§ **TASK REQUIREMENTS**: Reproduce the records below in full and without edits, omitting images.

Structured diff data:
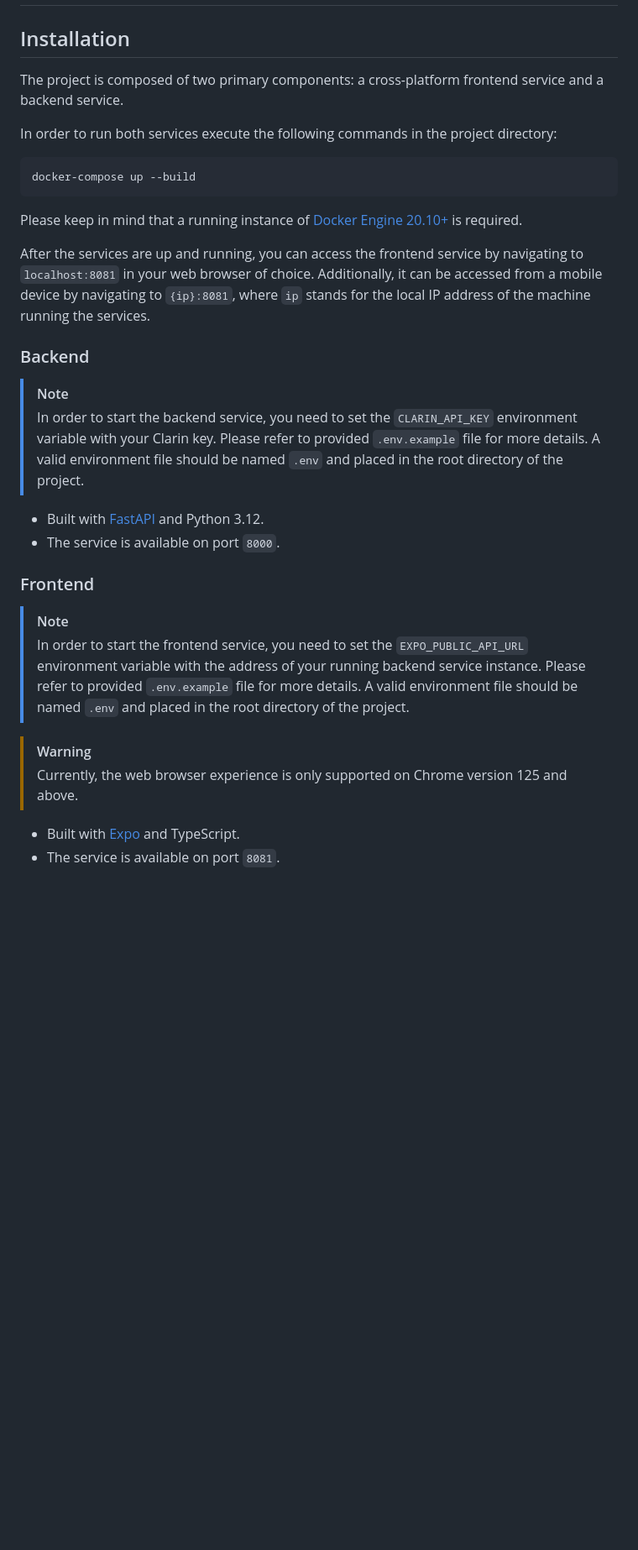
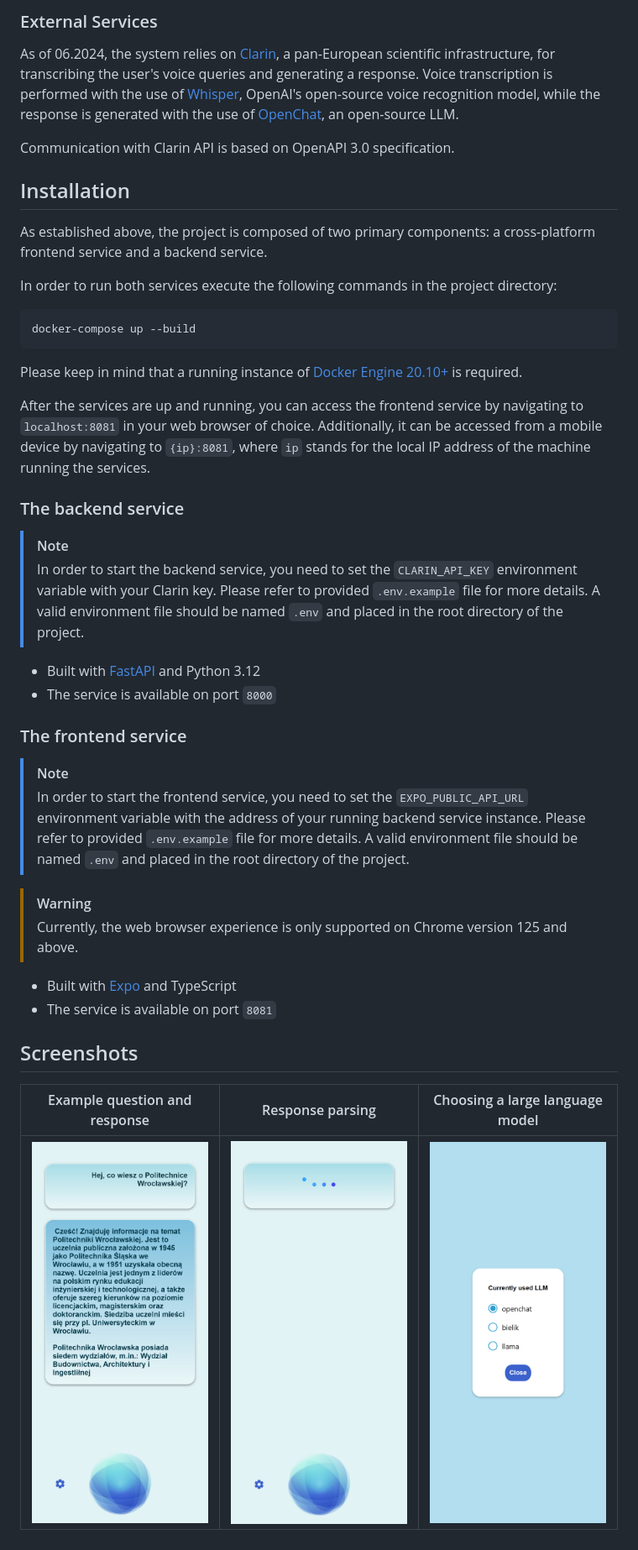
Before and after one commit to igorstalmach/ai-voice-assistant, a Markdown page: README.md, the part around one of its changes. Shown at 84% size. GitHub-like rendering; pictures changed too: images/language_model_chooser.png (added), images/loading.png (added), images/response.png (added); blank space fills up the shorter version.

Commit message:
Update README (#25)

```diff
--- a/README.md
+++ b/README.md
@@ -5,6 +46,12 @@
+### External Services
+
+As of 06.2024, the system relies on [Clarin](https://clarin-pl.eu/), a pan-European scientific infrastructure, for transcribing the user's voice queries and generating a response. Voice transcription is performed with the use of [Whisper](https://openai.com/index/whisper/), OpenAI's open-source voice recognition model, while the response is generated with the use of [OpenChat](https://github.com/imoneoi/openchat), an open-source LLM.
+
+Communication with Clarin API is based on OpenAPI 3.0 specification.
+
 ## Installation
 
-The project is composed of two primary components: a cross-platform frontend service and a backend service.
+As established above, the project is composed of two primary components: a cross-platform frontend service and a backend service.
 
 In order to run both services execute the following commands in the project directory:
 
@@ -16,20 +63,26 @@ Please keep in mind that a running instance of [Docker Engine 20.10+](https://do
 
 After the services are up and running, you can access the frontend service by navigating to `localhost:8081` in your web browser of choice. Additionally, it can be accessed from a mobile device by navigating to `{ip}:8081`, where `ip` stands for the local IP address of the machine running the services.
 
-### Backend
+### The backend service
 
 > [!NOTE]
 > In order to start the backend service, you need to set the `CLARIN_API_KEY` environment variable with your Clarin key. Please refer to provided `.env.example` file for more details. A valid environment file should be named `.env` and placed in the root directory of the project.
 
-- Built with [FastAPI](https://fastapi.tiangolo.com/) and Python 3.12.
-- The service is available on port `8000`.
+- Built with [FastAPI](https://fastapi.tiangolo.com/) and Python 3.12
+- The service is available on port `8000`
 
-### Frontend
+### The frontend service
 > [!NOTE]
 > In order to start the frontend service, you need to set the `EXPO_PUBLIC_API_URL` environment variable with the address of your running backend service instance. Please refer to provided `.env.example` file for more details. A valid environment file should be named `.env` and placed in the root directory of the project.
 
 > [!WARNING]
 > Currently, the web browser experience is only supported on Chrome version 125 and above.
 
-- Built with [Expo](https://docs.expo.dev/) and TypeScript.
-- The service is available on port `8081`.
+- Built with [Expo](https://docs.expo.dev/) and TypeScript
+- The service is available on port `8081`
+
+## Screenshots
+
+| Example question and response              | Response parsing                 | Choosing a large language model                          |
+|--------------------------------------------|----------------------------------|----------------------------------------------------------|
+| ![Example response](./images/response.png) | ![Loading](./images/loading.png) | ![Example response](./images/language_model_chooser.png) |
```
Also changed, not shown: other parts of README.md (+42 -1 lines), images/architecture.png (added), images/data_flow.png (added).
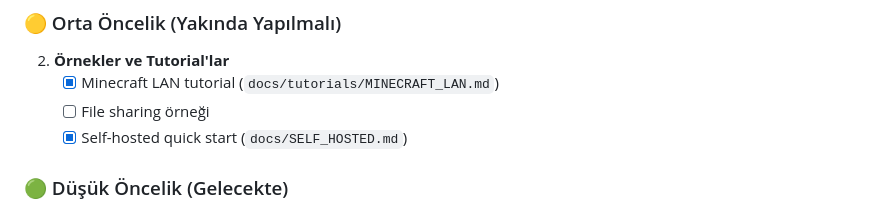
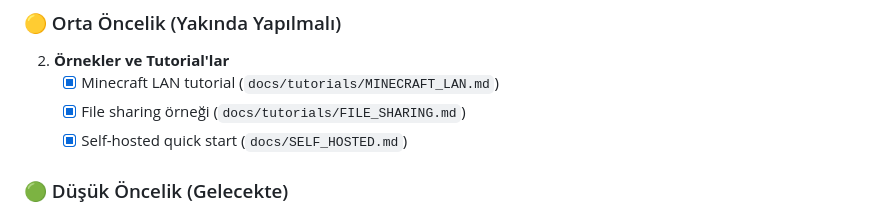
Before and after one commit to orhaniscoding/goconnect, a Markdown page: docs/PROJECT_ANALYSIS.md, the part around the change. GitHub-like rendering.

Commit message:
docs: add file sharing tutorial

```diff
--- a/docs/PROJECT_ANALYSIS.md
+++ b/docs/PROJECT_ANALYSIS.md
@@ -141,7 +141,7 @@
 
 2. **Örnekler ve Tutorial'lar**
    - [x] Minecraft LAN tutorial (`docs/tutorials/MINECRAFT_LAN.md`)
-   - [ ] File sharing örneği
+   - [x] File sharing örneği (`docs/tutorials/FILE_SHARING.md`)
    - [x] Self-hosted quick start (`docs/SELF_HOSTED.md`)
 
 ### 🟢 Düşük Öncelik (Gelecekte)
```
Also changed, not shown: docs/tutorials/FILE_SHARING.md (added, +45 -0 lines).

§ **ANSWER TO THIS PROBLEM**:
Before and after one commit to igorstalmach/ai-voice-assistant, a Markdown page: README.md, the part around one of its changes. Shown at 84% size. GitHub-like rendering; pictures changed too: images/language_model_chooser.png (added), images/loading.png (added), images/response.png (added); blank space fills up the shorter version.

Commit message:
Update README (#25)

```diff
--- a/README.md
+++ b/README.md
@@ -5,6 +46,12 @@
+### External Services
+
+As of 06.2024, the system relies on [Clarin](https://clarin-pl.eu/), a pan-European scientific infrastructure, for transcribing the user's voice queries and generating a response. Voice transcription is performed with the use of [Whisper](https://openai.com/index/whisper/), OpenAI's open-source voice recognition model, while the response is generated with the use of [OpenChat](https://github.com/imoneoi/openchat), an open-source LLM.
+
+Communication with Clarin API is based on OpenAPI 3.0 specification.
+
 ## Installation
 
-The project is composed of two primary components: a cross-platform frontend service and a backend service.
+As established above, the project is composed of two primary components: a cross-platform frontend service and a backend service.
 
 In order to run both services execute the following commands in the project directory:
 
@@ -16,20 +63,26 @@ Please keep in mind that a running instance of [Docker Engine 20.10+](https://do
 
 After the services are up and running, you can access the frontend service by navigating to `localhost:8081` in your web browser of choice. Additionally, it can be accessed from a mobile device by navigating to `{ip}:8081`, where `ip` stands for the local IP address of the machine running the services.
 
-### Backend
+### The backend service
 
 > [!NOTE]
 > In order to start the backend service, you need to set the `CLARIN_API_KEY` environment variable with your Clarin key. Please refer to provided `.env.example` file for more details. A valid environment file should be named `.env` and placed in the root directory of the project.
 
-- Built with [FastAPI](https://fastapi.tiangolo.com/) and Python 3.12.
-- The service is available on port `8000`.
+- Built with [FastAPI](https://fastapi.tiangolo.com/) and Python 3.12
+- The service is available on port `8000`
 
-### Frontend
+### The frontend service
 > [!NOTE]
 > In order to start the frontend service, you need to set the `EXPO_PUBLIC_API_URL` environment variable with the address of your running backend service instance. Please refer to provided `.env.example` file for more details. A valid environment file should be named `.env` and placed in the root directory of the project.
 
 > [!WARNING]
 > Currently, the web browser experience is only supported on Chrome version 125 and above.
 
-- Built with [Expo](https://docs.expo.dev/) and TypeScript.
-- The service is available on port `8081`.
+- Built with [Expo](https://docs.expo.dev/) and TypeScript
+- The service is available on port `8081`
+
+## Screenshots
+
+| Example question and response              | Response parsing                 | Choosing a large language model                          |
+|--------------------------------------------|----------------------------------|----------------------------------------------------------|
+| ![Example response](./images/response.png) | ![Loading](./images/loading.png) | ![Example response](./images/language_model_chooser.png) |
```
Also changed, not shown: other parts of README.md (+42 -1 lines), images/architecture.png (added), images/data_flow.png (added).
Before and after one commit to orhaniscoding/goconnect, a Markdown page: docs/PROJECT_ANALYSIS.md, the part around the change. GitHub-like rendering.

Commit message:
docs: add file sharing tutorial

```diff
--- a/docs/PROJECT_ANALYSIS.md
+++ b/docs/PROJECT_ANALYSIS.md
@@ -141,7 +141,7 @@
 
 2. **Örnekler ve Tutorial'lar**
    - [x] Minecraft LAN tutorial (`docs/tutorials/MINECRAFT_LAN.md`)
-   - [ ] File sharing örneği
+   - [x] File sharing örneği (`docs/tutorials/FILE_SHARING.md`)
    - [x] Self-hosted quick start (`docs/SELF_HOSTED.md`)
 
 ### 🟢 Düşük Öncelik (Gelecekte)
```
Also changed, not shown: docs/tutorials/FILE_SHARING.md (added, +45 -0 lines).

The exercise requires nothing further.